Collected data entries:
━━━━━━━━━━
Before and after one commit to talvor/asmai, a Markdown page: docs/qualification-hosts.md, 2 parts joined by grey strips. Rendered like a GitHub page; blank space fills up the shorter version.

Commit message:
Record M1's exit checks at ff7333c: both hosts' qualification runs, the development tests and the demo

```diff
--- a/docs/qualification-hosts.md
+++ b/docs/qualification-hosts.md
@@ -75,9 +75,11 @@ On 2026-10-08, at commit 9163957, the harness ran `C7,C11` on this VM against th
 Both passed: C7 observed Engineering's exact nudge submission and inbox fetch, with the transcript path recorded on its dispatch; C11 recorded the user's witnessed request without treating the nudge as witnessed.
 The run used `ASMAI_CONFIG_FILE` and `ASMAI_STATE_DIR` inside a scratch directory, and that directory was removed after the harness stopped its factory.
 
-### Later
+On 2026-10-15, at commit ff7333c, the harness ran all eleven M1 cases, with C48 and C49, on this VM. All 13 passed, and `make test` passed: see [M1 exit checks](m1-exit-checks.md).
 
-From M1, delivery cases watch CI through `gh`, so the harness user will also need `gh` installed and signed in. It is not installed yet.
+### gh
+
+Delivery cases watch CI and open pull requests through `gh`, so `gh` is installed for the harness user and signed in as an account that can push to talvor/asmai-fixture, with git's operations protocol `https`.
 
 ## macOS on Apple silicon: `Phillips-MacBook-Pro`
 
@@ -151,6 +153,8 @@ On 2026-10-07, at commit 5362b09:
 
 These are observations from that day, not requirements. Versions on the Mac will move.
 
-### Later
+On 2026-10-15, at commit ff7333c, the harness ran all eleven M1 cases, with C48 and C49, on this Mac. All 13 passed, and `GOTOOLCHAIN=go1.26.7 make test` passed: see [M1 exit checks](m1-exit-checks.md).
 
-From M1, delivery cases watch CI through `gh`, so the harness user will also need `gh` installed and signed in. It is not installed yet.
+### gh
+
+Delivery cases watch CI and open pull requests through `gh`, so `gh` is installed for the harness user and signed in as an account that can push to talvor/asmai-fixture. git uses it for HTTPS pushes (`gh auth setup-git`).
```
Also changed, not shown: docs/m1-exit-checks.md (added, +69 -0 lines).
━━━━━━━━━━
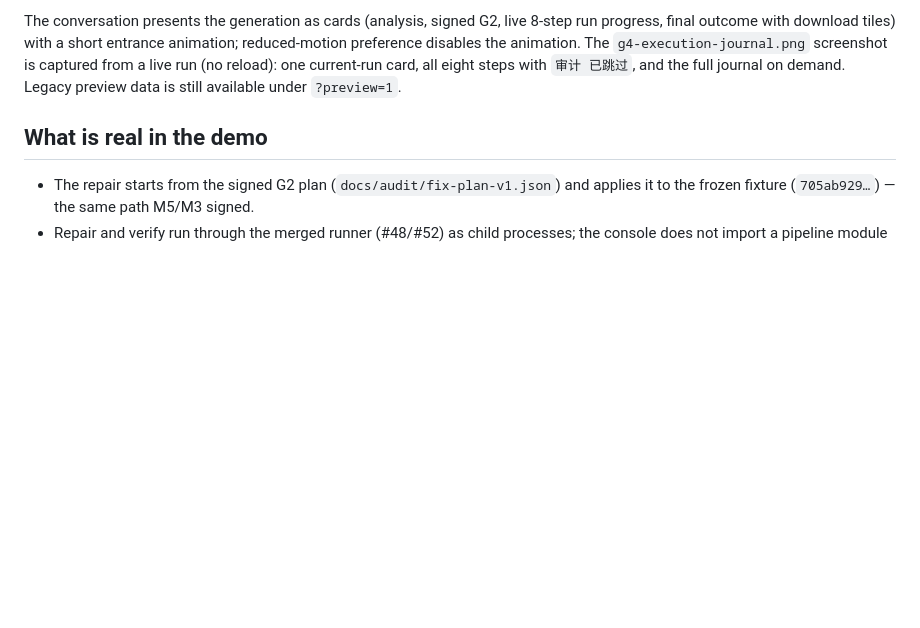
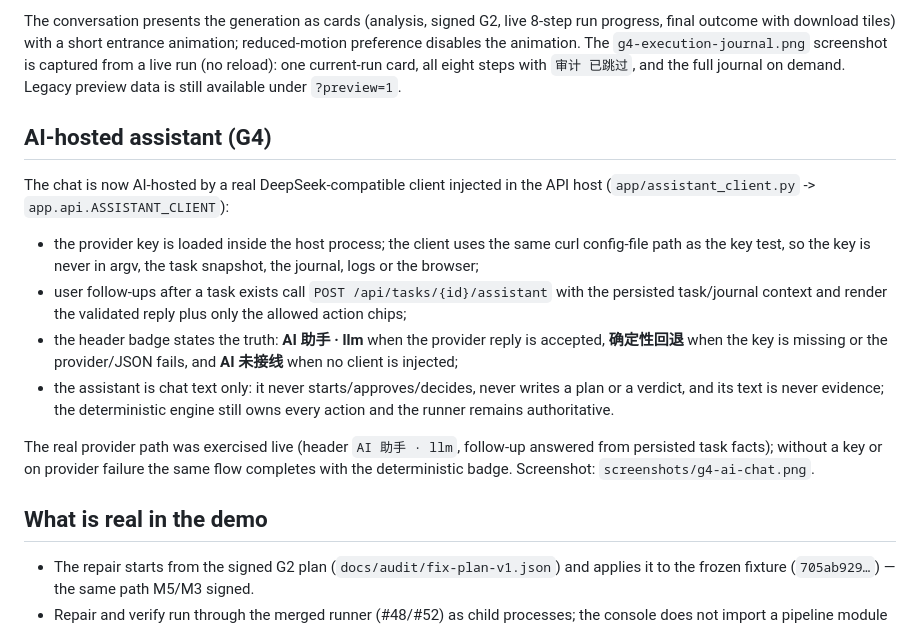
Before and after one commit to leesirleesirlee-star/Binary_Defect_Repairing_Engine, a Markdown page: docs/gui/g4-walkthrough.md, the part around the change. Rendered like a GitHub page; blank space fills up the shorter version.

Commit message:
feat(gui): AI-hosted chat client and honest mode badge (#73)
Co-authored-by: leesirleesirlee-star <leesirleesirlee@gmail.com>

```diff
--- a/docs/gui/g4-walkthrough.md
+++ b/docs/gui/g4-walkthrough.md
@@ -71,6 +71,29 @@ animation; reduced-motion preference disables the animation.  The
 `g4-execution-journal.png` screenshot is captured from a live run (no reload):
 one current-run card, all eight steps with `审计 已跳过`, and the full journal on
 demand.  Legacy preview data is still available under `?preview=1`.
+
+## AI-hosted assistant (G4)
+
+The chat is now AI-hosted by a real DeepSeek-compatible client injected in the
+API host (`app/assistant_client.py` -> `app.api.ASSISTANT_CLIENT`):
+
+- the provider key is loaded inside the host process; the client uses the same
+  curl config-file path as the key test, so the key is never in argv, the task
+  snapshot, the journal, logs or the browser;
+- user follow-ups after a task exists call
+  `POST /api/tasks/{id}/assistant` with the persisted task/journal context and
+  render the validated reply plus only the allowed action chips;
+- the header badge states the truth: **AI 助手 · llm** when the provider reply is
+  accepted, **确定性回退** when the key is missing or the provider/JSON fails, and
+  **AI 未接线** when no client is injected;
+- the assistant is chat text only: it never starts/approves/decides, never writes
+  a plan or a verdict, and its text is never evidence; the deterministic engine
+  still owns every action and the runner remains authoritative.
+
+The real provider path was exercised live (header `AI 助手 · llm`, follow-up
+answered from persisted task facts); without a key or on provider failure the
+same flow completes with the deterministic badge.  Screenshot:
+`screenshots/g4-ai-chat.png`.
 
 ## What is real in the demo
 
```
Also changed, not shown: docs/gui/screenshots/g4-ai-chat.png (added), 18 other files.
━━━━━━━━━━
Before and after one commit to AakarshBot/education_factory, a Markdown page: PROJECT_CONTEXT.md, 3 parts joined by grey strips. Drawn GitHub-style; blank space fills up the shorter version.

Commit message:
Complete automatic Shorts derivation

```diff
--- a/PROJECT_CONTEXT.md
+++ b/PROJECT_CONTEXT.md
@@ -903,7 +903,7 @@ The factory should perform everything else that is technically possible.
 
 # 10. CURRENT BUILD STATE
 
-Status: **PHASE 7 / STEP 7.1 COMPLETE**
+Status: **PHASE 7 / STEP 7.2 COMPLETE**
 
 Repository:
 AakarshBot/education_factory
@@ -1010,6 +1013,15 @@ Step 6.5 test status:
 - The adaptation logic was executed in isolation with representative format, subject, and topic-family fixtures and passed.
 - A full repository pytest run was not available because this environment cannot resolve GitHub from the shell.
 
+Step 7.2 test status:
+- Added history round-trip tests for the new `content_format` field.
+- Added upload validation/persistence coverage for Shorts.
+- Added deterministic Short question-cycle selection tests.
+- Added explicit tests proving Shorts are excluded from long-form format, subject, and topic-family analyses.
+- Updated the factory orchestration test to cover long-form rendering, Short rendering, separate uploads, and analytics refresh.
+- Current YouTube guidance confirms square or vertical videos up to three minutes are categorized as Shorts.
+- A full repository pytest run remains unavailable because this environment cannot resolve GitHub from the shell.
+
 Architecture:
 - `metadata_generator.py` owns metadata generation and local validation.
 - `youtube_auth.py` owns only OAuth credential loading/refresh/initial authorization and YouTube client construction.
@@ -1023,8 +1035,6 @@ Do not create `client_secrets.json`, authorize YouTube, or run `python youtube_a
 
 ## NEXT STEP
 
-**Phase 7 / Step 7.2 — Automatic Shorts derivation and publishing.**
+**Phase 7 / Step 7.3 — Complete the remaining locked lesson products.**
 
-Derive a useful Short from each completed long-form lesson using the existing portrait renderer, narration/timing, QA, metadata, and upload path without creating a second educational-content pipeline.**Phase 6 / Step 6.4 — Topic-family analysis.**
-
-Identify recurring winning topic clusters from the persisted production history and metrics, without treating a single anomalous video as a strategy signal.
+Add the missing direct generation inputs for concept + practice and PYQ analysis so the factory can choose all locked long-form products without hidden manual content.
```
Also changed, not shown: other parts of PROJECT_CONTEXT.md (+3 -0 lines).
━━━━━━━━━━
#### WHAT YOU SHOULD DO
Search the records above for the string "long". Report each line that has it.

#### EXERCISE ANSWER
+- Added explicit tests proving Shorts are excluded from long-form format, subject, and topic-family analyses.
+- Updated the factory orchestration test to cover long-form rendering, Short rendering, separate uploads, and analytics refresh.
-Derive a useful Short from each completed long-form lesson using the existing portrait renderer, narration/timing, QA, metadata, and upload path without creating a second educational-content pipeline.**Phase 6 / Step 6.4 — Topic-family analysis.**
+Add the missing direct generation inputs for concept + practice and PYQ analysis so the factory can choose all locked long-form products without hidden manual content.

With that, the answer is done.